Finally, Rachel gets pregnant and has Joseph. As the first-born of Jacob’s favorite wife, Joseph is doted upon by his father; hence he is given the infamous coat of many colors, thereby earning the wrath of his brothers. Later, Rachel also gives birth to Benjamin, the youngest of the twelve; sadly Rachel dies in childbirth.

Although the nation of Israel is launched through these twelve sons, Jacob’s family life is a lesson of everything not to do.

[Genesis, chapters 27 through 29]

Here I Am

A reoccurring statement in the Bible is “Here I am.”

This was often said to God when he calls out or speaks to one of his children.

  • Twice, when God called to Abraham, Abraham responded with, “Here I am.” [Genesis 21:1 and 22:11]
  • Abraham’s grandson Jacob had similar experiences.  Once an angel came to Jacob in a dream (on God’s behalf) and another time God spoke to Jacob in a vision at night.  Both times Jacob replied by saying, “Here I am.” [Genesis 31:11 and 46:2]
  • Some 400 hundred years later, God spoke from the midst of a burning bush and Moses said, “Here I am.” [Exodus 3:4]

Abraham, Jacob, and Moses were all expectantly ready to listen to God.  We need to do the same.

Later Jesus said, “Here I am” in obedience to do the will of his father. [Hebrews 10:7-9, which is quoting the prophetic text in Psalm 40:7.]

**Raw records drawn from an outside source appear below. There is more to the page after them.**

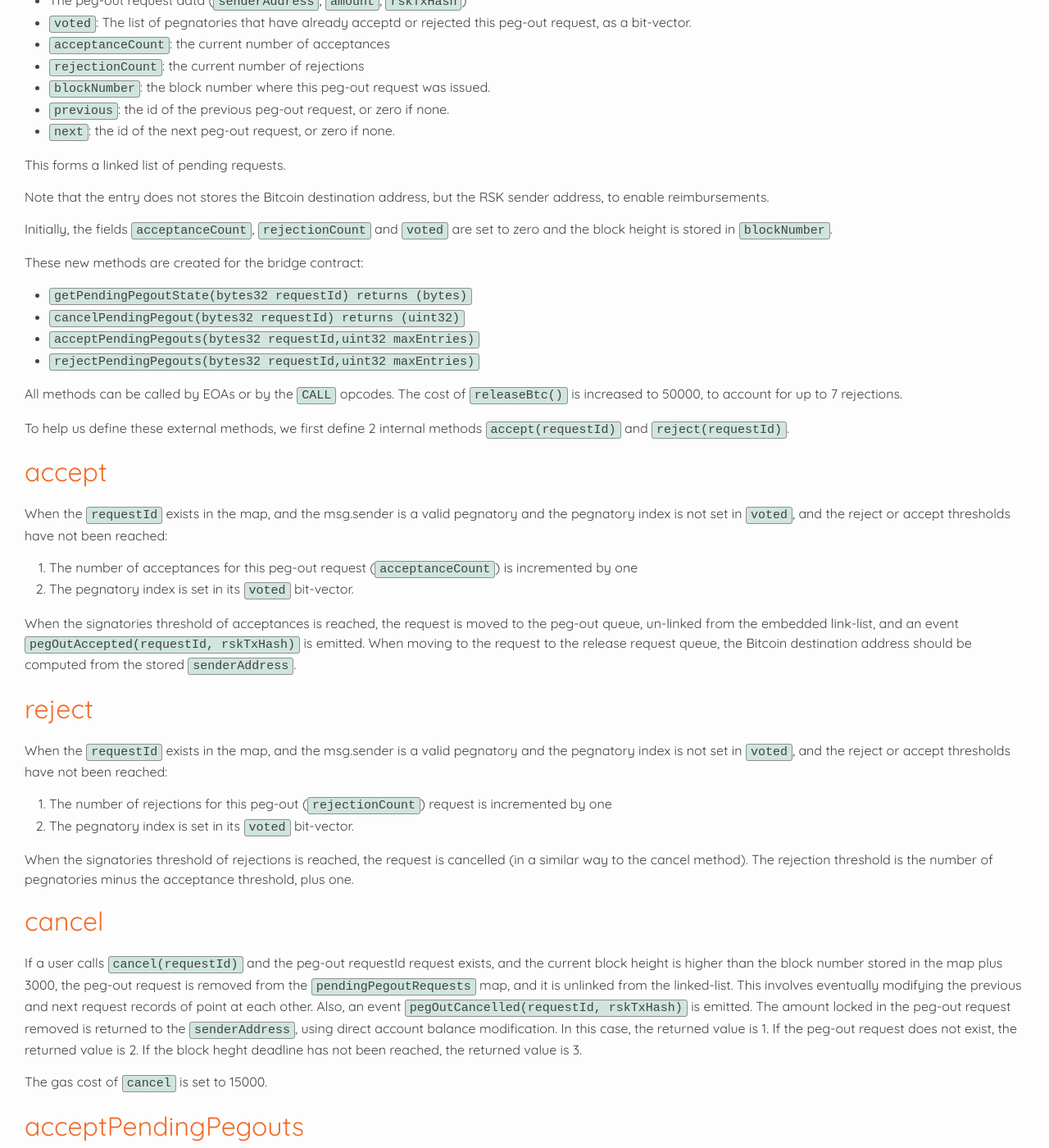
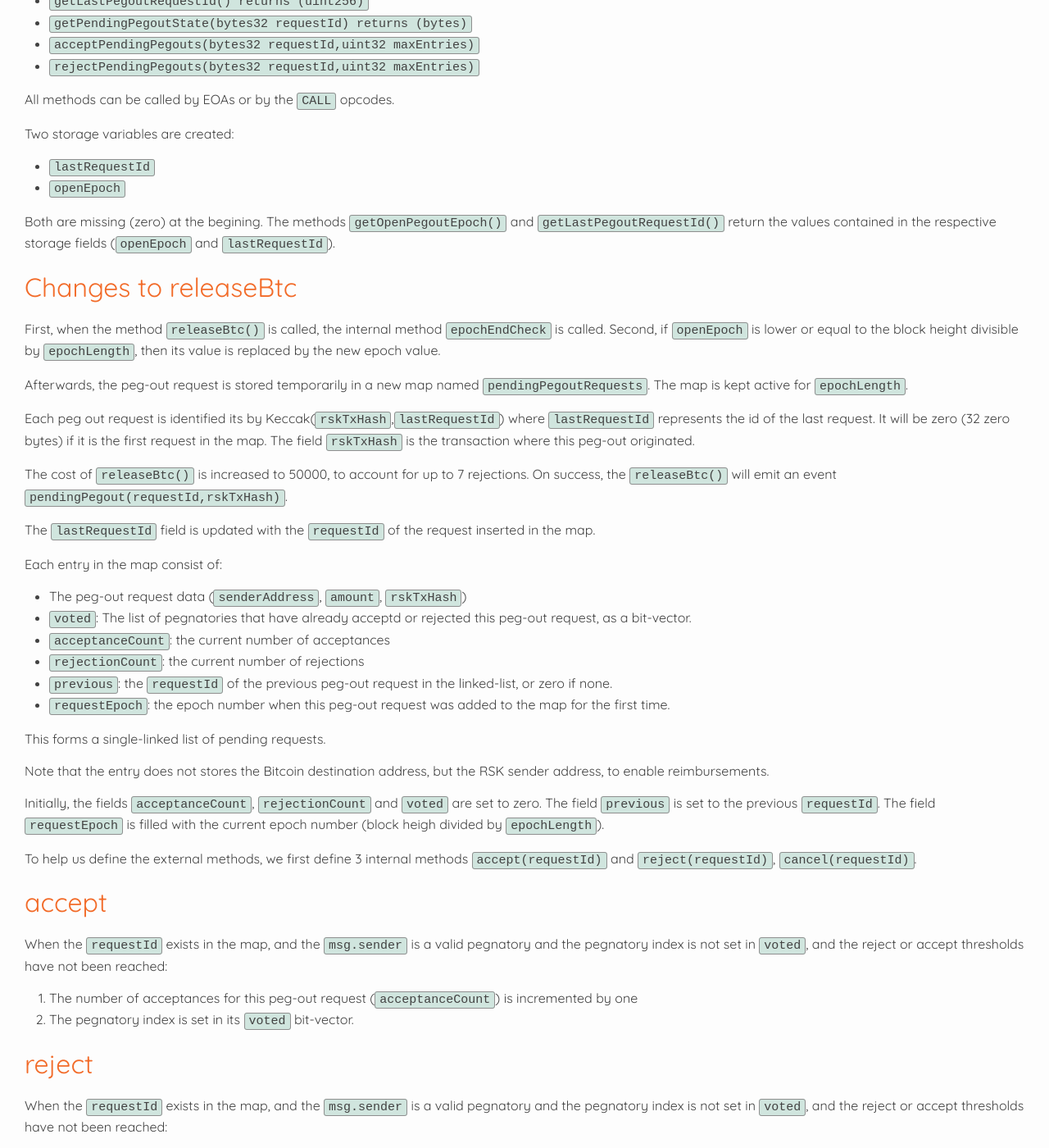
Before and after one commit to rsksmart/RSKIPs, a Jekyll site: the page built from IPs/RSKIP350.md, in a window 1280 px wide and 1400 px high, scrolled down 1166 px. Shown: the whole window at 82% size. Built offline with Jekyll 4.4.1, drawn with Linux system fonts in a browser that asks for light colours; our own code applies the rules of GitHub Pages for plain Markdown files; some of the changed text lies outside the part shown.

```diff
--- a/IPs/RSKIP350.md
+++ b/IPs/RSKIP350.md
@@ -34,61 +34,89 @@ In this proposal, we give pegnatories the capability to accept peg-outs before t
 
 # **Specification**
 
-When the method `releaseBtc()` is called, the peg-out request is stored temporarily in a new map named `pendingPegoutRequests`. The requests are identified by Keccak(`rskTxHash`,`parentBlockId`) where `parentBlockId ` represent the id of the parent block.
+`epochLength` is defined as 120 blocks.
 
-key in the map is the hash of RSK transaction hash where the peg-out request originated. The data in the map consist of:
+These new methods are created for the bridge contract:
+
+* `getOpenPegoutEpoch() returns (uint32)`
+* `getLastPegoutRequestId() returns (uint256)`
+* `getPendingPegoutState(bytes32 requestId) returns (bytes)`
+* `acceptPendingPegouts(bytes32 requestId,uint32 maxEntries)`
+* `rejectPendingPegouts(bytes32 requestId,uint32 maxEntries)`
+
+All methods can be called by EOAs or by the `CALL` opcodes.
+
+Two storage variables are created:
+
+* `lastRequestId`
+* `openEpoch`
+
+Both are missing (zero) at the begining.
+The methods `getOpenPegoutEpoch()` and `getLastPegoutRequestId()` return the values contained in the respective storage fields (`openEpoch` and `lastRequestId`).
+
+## Changes to releaseBtc
+
+First, when the method `releaseBtc()` is called, the internal method `epochEndCheck` is called.
+Second, if `openEpoch` is lower or equal to the block height divisible by `epochLength`, then its value is replaced by the new epoch value.
+
+Afterwards, the peg-out request is stored temporarily in a new map named `pendingPegoutRequests`. The map is kept active for `epochLength`.
+
+Each peg out request is identified its by Keccak(`rskTxHash`,`lastRequestId`) where `lastRequestId` represents the id of the last request. It will be zero (32 zero bytes) if it is the first request in the map. The field `rskTxHash` is the transaction where this peg-out originated.
+
+The cost of `releaseBtc()` is increased to 50000, to account for up to 7 rejections. On success, the `releaseBtc()` will emit an event `pendingPegout(requestId,rskTxHash)`.
+
+The `lastRequestId` field is updated with the `requestId` of the request inserted in the map.
+
+Each entry in the map consist of:
 
 * The peg-out request data (`senderAddress`, `amount`, `rskTxHash`)
 * `voted`: The list of pegnatories that have already acceptd or rejected this peg-out request, as a bit-vector.
 * `acceptanceCount`: the current number of acceptances
 * `rejectionCount`: the current number of rejections
-* `blockNumber`: the block number where this peg-out request was issued.
-* `previous`: the id of the previous peg-out request, or zero if none.
-* `next`: the id of the next peg-out request, or zero if none.
+* `previous`: the `requestId` of the previous peg-out request in the linked-list, or zero if none.
+* `requestEpoch`: the epoch number when this peg-out request was added to the map for the first time.
 
-This forms a linked list of pending requests.
+This forms a single-linked list of pending requests.
 
 Note that the entry does not stores the Bitcoin destination address, but the RSK sender address, to enable reimbursements.
 
-Initially, the fields `acceptanceCount`, `rejectionCount` and `voted` are set to zero and the block height is stored in `blockNumber`.
+Initially, the fields `acceptanceCount`, `rejectionCount` and `voted` are set to zero. The field `previous` is set to the previous `requestId`. The field `requestEpoch` is filled with the current epoch number (block heigh divided by `epochLength`).
 
-These new methods are created for the bridge contract:
+To help us define the external methods, we first define 3 internal methods `accept(requestId)` and `reject(requestId)`, `cancel(requestId)`.
 
-* `getPendingPegoutState(bytes32 requestId) returns (bytes)`
-* `cancelPendingPegout(bytes32 requestId) returns (uint32)`
-* `acceptPendingPegouts(bytes32 requestId,uint32 maxEntries)`
-* `rejectPendingPegouts(bytes32 requestId,uint32 maxEntries)`
-
-All methods can be called by EOAs or by the `CALL` opcodes.
-The cost of `releaseBtc()` is increased to 50000, to account for up to 7 rejections.
-
-To help us define these external methods, we first define 2 internal methods `accept(requestId)` and `reject(requestId)`.
 
 ## accept
-When the `requestId` exists in the map, and the msg.sender is a valid pegnatory and the pegnatory index is not set in `voted`, and the reject or accept thresholds have not been reached:
+When the `requestId` exists in the map, and the `msg.sender` is a valid pegnatory and the pegnatory index is not set in `voted`, and the reject or accept thresholds have not been reached:
 
 1. The number of acceptances for this peg-out request (`acceptanceCount`) is incremented by one
 2. The pegnatory index is set in its `voted` bit-vector.
 
-When the signatories threshold of acceptances is reached, the request is moved to the peg-out queue, un-linked from the embedded link-list, and an event `pegOutAccepted(requestId, rskTxHash)` is emitted. When moving to the request to the release request queue, the Bitcoin destination address should be computed from the stored `senderAddress`.
-
 ## reject
-When the `requestId` exists in the map, and the msg.sender is a valid pegnatory and the pegnatory index is not set in `voted`, and the reject or accept thresholds have not been reached:
+When the `requestId` exists in the map, and the `msg.sender` is a valid pegnatory and the pegnatory index is not set in `voted`, and the reject or accept thresholds have not been reached:
 
 1. The number of rejections for this peg-out (`rejectionCount`) request is incremented by one
 2. The pegnatory index is set in its `voted` bit-vector.
 
-When the signatories threshold of rejections is reached, the request is cancelled (in a similar way to the cancel method). The rejection threshold is the number of pegnatories minus the acceptance threshold, plus one.
-
 
 ## cancel
-If a user calls `cancel(requestId)` and the peg-out requestId request exists, and the current block height is higher than the block number stored in the map plus 3000, the peg-out request is removed from the `pendingPegoutRequests` map, and it is unlinked from the linked-list. This involves eventually modifying the previous and next request records of point at each other.
-Also, an event `pegOutCancelled(requestId, rskTxHash)` is emitted.
-The amount locked in the peg-out request removed is returned to the `senderAddress`, using direct account balance modification. In this case, the returned value is 1. If the peg-out request does not exist, the returned value is 2. If the block heght deadline has not been reached, the returned value is 3.
+If the peg-out `requestId` request exists:
 
-The gas cost of `cancel` is set to 15000.
+* the storace cells used are zeroed so they are removed from storage
+* an event `pegOutCancelled(requestId, rskTxHash)` is emitted
+* the amount locked in the peg-out request removed is returned to the `senderAddress`, using direct account balance modification.
+
+## epochEndCheck
+
+If the current block number divided by `epochLength` is lower or equal to `openEpoch`, then this method returns immediately.
+Otherwise, all elements in the map are scanned using the linked list starting from `lastRequestId`.  If for a peg-out request the signatories threshold of acceptance is reached, the request is moved to the peg-out queue, and an event `pegOutAccepted(requestId, rskTxHash)` is emitted. When moving to the request to the release request queue, the Bitcoin destination address should be computed from the stored `senderAddress`.
+
+All requests that have not reached the peg-out threshold, but their `requestEpoch` curresponds to the previous epoch are moved to a new linked list that will replace the current one (this is done by updating the `previous` fields). Entries are moved presserving their order. The remaining entries are cancelled with `cancel`.
+The `lastRequestId` field is set to 32 zero bytes if no request was moved from the previous epoch, or it will contain the `requestId` of the last moved entry.
+This method is called by `updateCollections`, `releaseBtc`, `acceptPendingPegouts` and `rejectPendingPegouts`.
 
 ## acceptPendingPegouts
+
+First, the `epochEndCheck` method is called.
 
 This method enables the acceptance of all pending peg-out requests up to a certain pending request, and upto a maximum number of pending requests scanned given as argument. The internal `accept` method is called for each of the scanned entries.
 The method does not return any value.
@@ -96,36 +124,61 @@ The gas cost of the `acceptPendingPegouts` method is set to 5000*maxEntries.
 
 ## rejectPendingPegouts
 
+First, the `epochEndCheck` method is called.
+
 This method enables the rejection of all pending peg-out requests up to a certain pending request, and upto a maximum number of pending requests scanned given as argument. The internal `reject` method is called for each of the scanned entries.
 
 The method does not return any value.
 The gas cost of the `rejectPendingPegouts` method is set to 5000*maxEntries.
 
+## getPendingPegoutState
+
+This method returns the peg-out request entry serialized. If the `requestId` does not exists, the returned data is empty.
+
 ## Internal Storage
 
-Entries in the `pendingPegoutRequests` are stored as independent cells in the Bridge contract storage. To derive the storage address, the message `("pendingacceptance-" + Hex(requestId))` is hashed with Keccak256. The function Hex() returns the 64-byte lowercase hexadecimal representation of the hash without the "0x" prefix.
+Entries in the `pendingPegoutRequests` are stored as independent cells in the Bridge contract storage. To derive the storage address, the message `("pendingAcceptance-" + Hex(requestId))` is hashed with Keccak256. The function Hex() returns the 64-byte lowercase hexadecimal representation of the hash without the "0x" prefix.
 
 The peg-out request payload consist of:
 
 * `senderAddress`
 * `amount`
 * `rskTxHash`
-* `blockNumber`
 * `acceptanceCount`
 * `rejectionCount`
 * `voted`
 * `previous`
-* `next`
+* `requestEpoch`
 
 The `acceptanceCount` and `rejectionCount` fields are stored as an `int16`.
-The `voted ` field is a bit-vector of fixed size 16 bytes (supports a maximum of 128 pegnatories).
-The `blockNumber` is stored as an `int32`.
-The `previous` and `next` fields are stored as `uint256`.
+The `voted ` field is a bit-vector of fixed size 16 bytes (supports a maximum of 128 pegnatories). The most significant bit of the first byte corresponds to the first pegnatory.
+The `previous` is an `uint256`. All fields are fixed-length.
 
+## Migration
+During powpeg migration, when the new federation is activated, if there are peg-out request outstanding in the map then:
+
+* All entries have their fields `acceptanceCount`, `rejectionCount` and `voted` zeroed. The fields are zeroed even if they had already reached their acceptance or rejection thresholds.
+* The event `pendingPegouts(lastRequestId)` is emmitted.
+
+The new powpeg must approve or reject the prexisting set of peg-out requests.
+
+## Peg-out Batching
+
+The batch creation time is redefined in terms of epochs, specifically 3 epochs. Every 3 epochs the bridge will attempt to create a new batch.
+
+## Peg-out Fee Estimation
+
+Peg-out fees will be estimated according to the number of transactions queued in the batch, as it is today, and not conting the transactions that are still in the `pendingPegoutRequests` map.
 
 # Rationale
 
-The flexibility to accept/reject all or specific peg-outs reduces the number of Bridge calls required and hashes transferred.
+This proposal is deisgned to enable batch accepts and rejections, because forcing individual votes can be very costly to pegnatories in terms of gas spent. To enalbe batch votes, it is important that the batch voted cannot change between the time the pegnatory is notified of the batch and the time the vote transaction is included in the blockchain. That's why votes apply to all peg-out requests until a specified point in the batch. An alternative would be to divide the time in two phases, one that builds a batch, and another one for voting. I nthe voting phase, new peg-outs are queued for the following batch. However, this design still has the problem that blockchain reorganizations can change the content of batches, and pegnatories votes should never mutate with block reorganizations. Therefore the votes must include either the id of a chain of peg-outs, or a block hash (which indirectly also fixes all previous peg-out requests).
+
+This proposal ensures that pegnatories will always have at least one full epoch to accept ore reject a certain peg-out request. Peg-out requests issued close to the deadline of the epoch will be moved to the next epoch. The maximum time a peg-out request can be outstanding is two epochs, minus one block. We set `epochLength` to 120, which corresponds approximately to one hour. This gives enough time for pegnatories to perform any automated check, yet it doesn't block user funds for too long.
+
+Redefiniting the batching time in term of epochs allow to synchronize both and that the batch waiting time is not extended by one epoch. However, if a peg-out request is issued close to the end of the epoch prior a batch creation, the peg.out may not receive enough votes and it will be delayed until the net batch creation event.
+
+This proposals has theflexibility to accept/reject all or specific peg-outs to reduce the number of Bridge calls required and hashes transferred.
 
 # Backwards Compatibility
 
```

Lastly, this phrase is spoken to us by Jesus.  He says,

“Here I am!  I stand at the door and knock.  If anyone hears my voice and opens the door, I will come in and eat with him, and he with me.” [Revelation 3:20]

Jesus is saying that he is ready for us; he is waiting; all we need to do is open the door for him.